Anaesthesia Flashcards Preview

Sem 5 Pharm > Anaesthesia > Flashcards

Flashcards in Anaesthesia Deck (22):
1

Name 4 Drugs given IV for general anaesthesia

Propofol
Ketamine
Barbiturates
Etomidate

2

Name 5 inhaled anaesthetics used for general anaesthesia

Sevoflurane
Desflurane
Isoflurane
Xenon
Nitrous oxide

3

What is concious sedation?

Where a small amount of anaesthetic/benzodiazepines are used to create a sleepy state where the patient is concious but comfortable.

4

Name the two ways general anaesthetics work

By enhancing inhibitory signals (activating GABA)
By inhibiting excitatory signals (inhibiting glutamate/NMDA)

5

List 2 general anaesthetic that works by activating GABA

Propofol
Barbiturates

6

List 3 general anaesthetics that work by inhibiting glutamate/NMDA

Ketamine
Nitrous Oxide
Xenon

7

What are the 5 steps in anaesthesia, excluding end of procedure anaesthesia?

1) pre medication- (send you to sleep) usually benzo eg Lorazepam
2) induction (usually IV)
3) intra-operative analgesia (usually opioid)
4) muscle paralysis (allows to intubation)
5) maintenance (IV or inhalation)

8

What two steps of anaesthesia are at the end of a procedure?

1) reversal of muscle paralysis
2) provision for post op N+V and analgesia

9

What is MAC? (Minimum alveolar concentration)?

Alveolar concentration at which 50% of patients fail to move to stimuli (where [alveolar] = [spinal cord])

10

List 7 things that can affect MAC and their effect

Age (infants have higher MAC, elderly have lower)
Temperature (hyper increases, hypo decreases)
Alcohol (increases MAC)
Pregnancy (increases MAC)
Central Stimulants (increases MAC)
Other anaesthetics/sedatives (decrease MAC)
Opioids (increase MAC)

11

What can you use to decrease MAC? (Meaning you can use lower doses of anaesthetic)

Using N2O instead of O2 allows MAC to decrease

12

What brain circuits are being targeted by general anaesthesia?

Reticular formation
Brainstem (therefore decreases resp and cvs drive)
Analgesia depresses anterior horn and motor neuronal activity

13

What are the 4 levels of anaesthesia? (Guedes sign)

1) analgesia- normal muscle tone, analgesia but concious
2)excitement is a short phase, not always seen.

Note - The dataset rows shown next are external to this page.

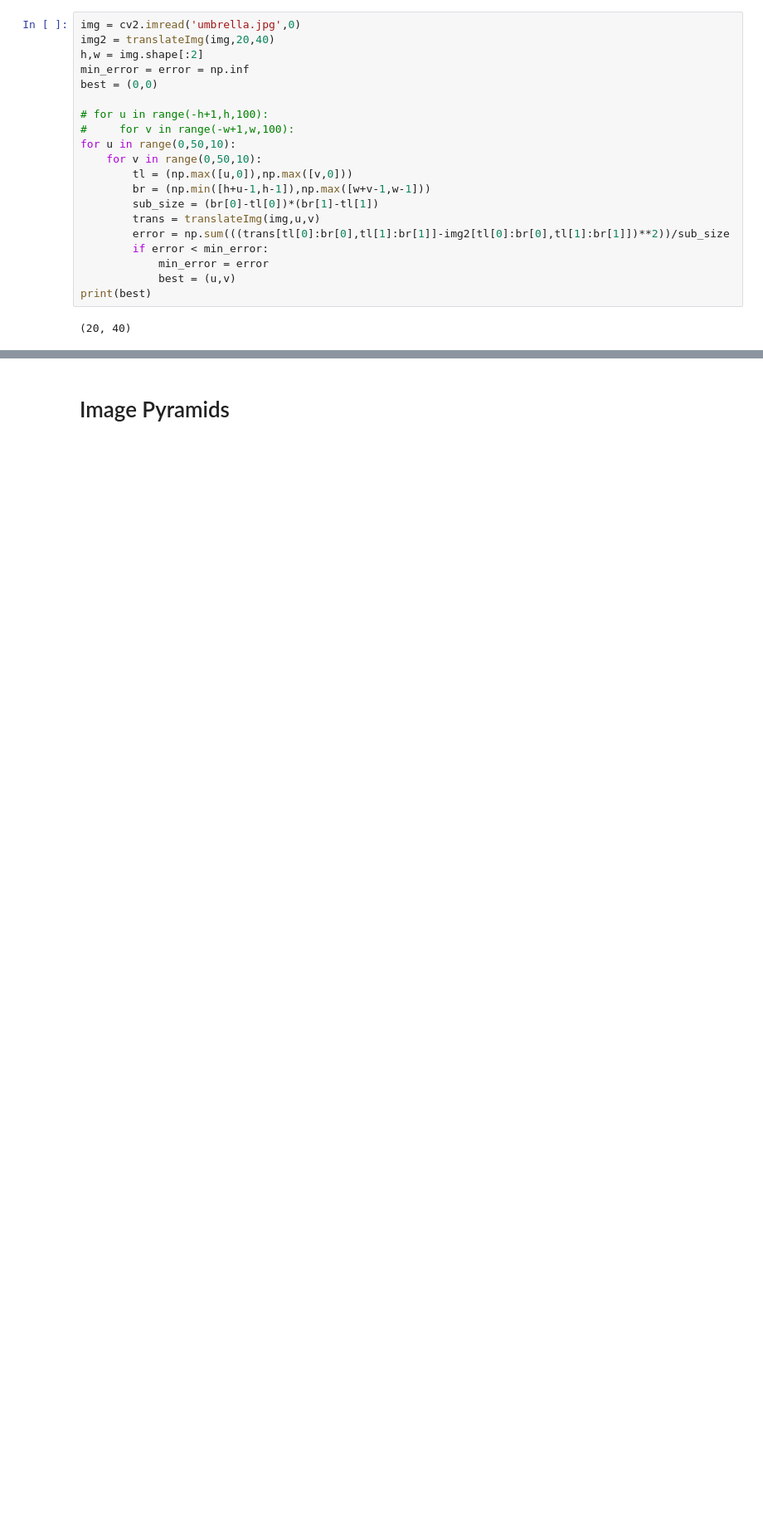
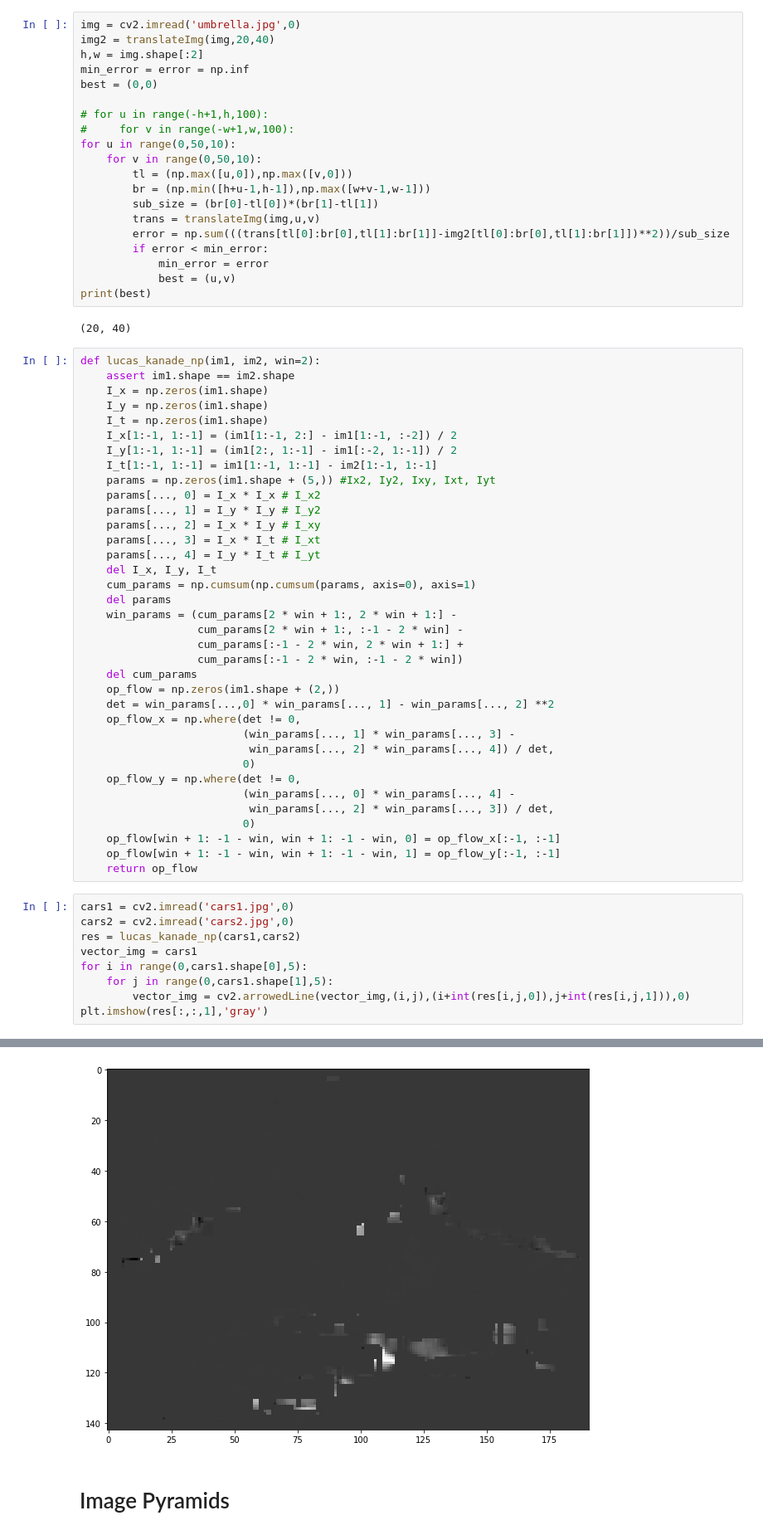
Before and after one commit to JosephGolubchik/cv_e3, a Jupyter notebook: cv_ex3.ipynb, the cells around one changed output, grey strips where cells are left out. Shown at 83% size. Saved outputs shown, nothing was run; the diff lists cells and outputs as text; blank space fills up the shorter version.

```diff
--- a/cv_ex3.ipynb
+++ b/cv_ex3.ipynb
@@ -131,3 +129,49 @@ for u in range(0,50,10):
 print(best)
 # %% [output]
 (20, 40)
+# %%
+def lucas_kanade_np(im1, im2, win=2):
+    assert im1.shape == im2.shape
+    I_x = np.zeros(im1.shape)
+    I_y = np.zeros(im1.shape)
+    I_t = np.zeros(im1.shape)
+    I_x[1:-1, 1:-1] = (im1[1:-1, 2:] - im1[1:-1, :-2]) / 2
+    I_y[1:-1, 1:-1] = (im1[2:, 1:-1] - im1[:-2, 1:-1]) / 2
+    I_t[1:-1, 1:-1] = im1[1:-1, 1:-1] - im2[1:-1, 1:-1]
+    params = np.zeros(im1.shape + (5,)) #Ix2, Iy2, Ixy, Ixt, Iyt
+    params[..., 0] = I_x * I_x # I_x2
+    params[..., 1] = I_y * I_y # I_y2
+    params[..., 2] = I_x * I_y # I_xy
+    params[..., 3] = I_x * I_t # I_xt
+    params[..., 4] = I_y * I_t # I_yt
+    del I_x, I_y, I_t
+    cum_params = np.cumsum(np.cumsum(params, axis=0), axis=1)
+    del params
+    win_params = (cum_params[2 * win + 1:, 2 * win + 1:] -
+                  cum_params[2 * win + 1:, :-1 - 2 * win] -
+                  cum_params[:-1 - 2 * win, 2 * win + 1:] +
+                  cum_params[:-1 - 2 * win, :-1 - 2 * win])
+    del cum_params
+    op_flow = np.zeros(im1.shape + (2,))
+    det = win_params[...,0] * win_params[..., 1] - win_params[..., 2] **2
+    op_flow_x = np.where(det != 0,
+                         (win_params[..., 1] * win_params[..., 3] -
+                          win_params[..., 2] * win_params[..., 4]) / det,
+                         0)
+    op_flow_y = np.where(det != 0,
+                         (win_params[..., 0] * win_params[..., 4] -
+                          win_params[..., 2] * win_params[..., 3]) / det,
+                         0)
+    op_flow[win + 1: -1 - win, win + 1: -1 - win, 0] = op_flow_x[:-1, :-1]
+    op_flow[win + 1: -1 - win, win + 1: -1 - win, 1] = op_flow_y[:-1, :-1]
+    return op_flow
+# %%
+cars1 = cv2.imread('cars1.jpg',0)
+cars2 = cv2.imread('cars2.jpg',0)
+res = lucas_kanade_np(cars1,cars2)
+vector_img = cars1
+for i in range(0,cars1.shape[0],5):
+    for j in range(0,cars1.shape[1],5):
+        vector_img = cv2.arrowedLine(vector_img,(i,j),(i+int(res[i,j,0]),j+int(res[i,j,1])),0)
+plt.imshow(res[:,:,1],'gray')
+# %% [output]
@@ -134,2 +179,3 @@ print(best)
+[figure, added]
 # %% [markdown]
 # Image Pyramids
```
Also changed, not shown: parts of 20 cells of this notebook, 12 other files.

Muscle tone is normal or increased, breathing can be erratic.
3) surgical anaesthesia (has 4 levels from slightly relaxed to markedly with weak breathing and no eye movements)
4) respiratory paralysis- flaccid and no breathing or eye movements

14

What level of anaesthesia is regularly not seen? Why? And what are the features?

Excitement phase (2nd)
Usually too quick to be seen
Erratic breathing, normal to increased muscle tone.

15

Name 5 local anaesthetics

Amide- lignocaine, bupivicaine, prilocaine, procaine
Ester- cocaine, amethocaine

16

Why are amide anaesthetics better than Ester?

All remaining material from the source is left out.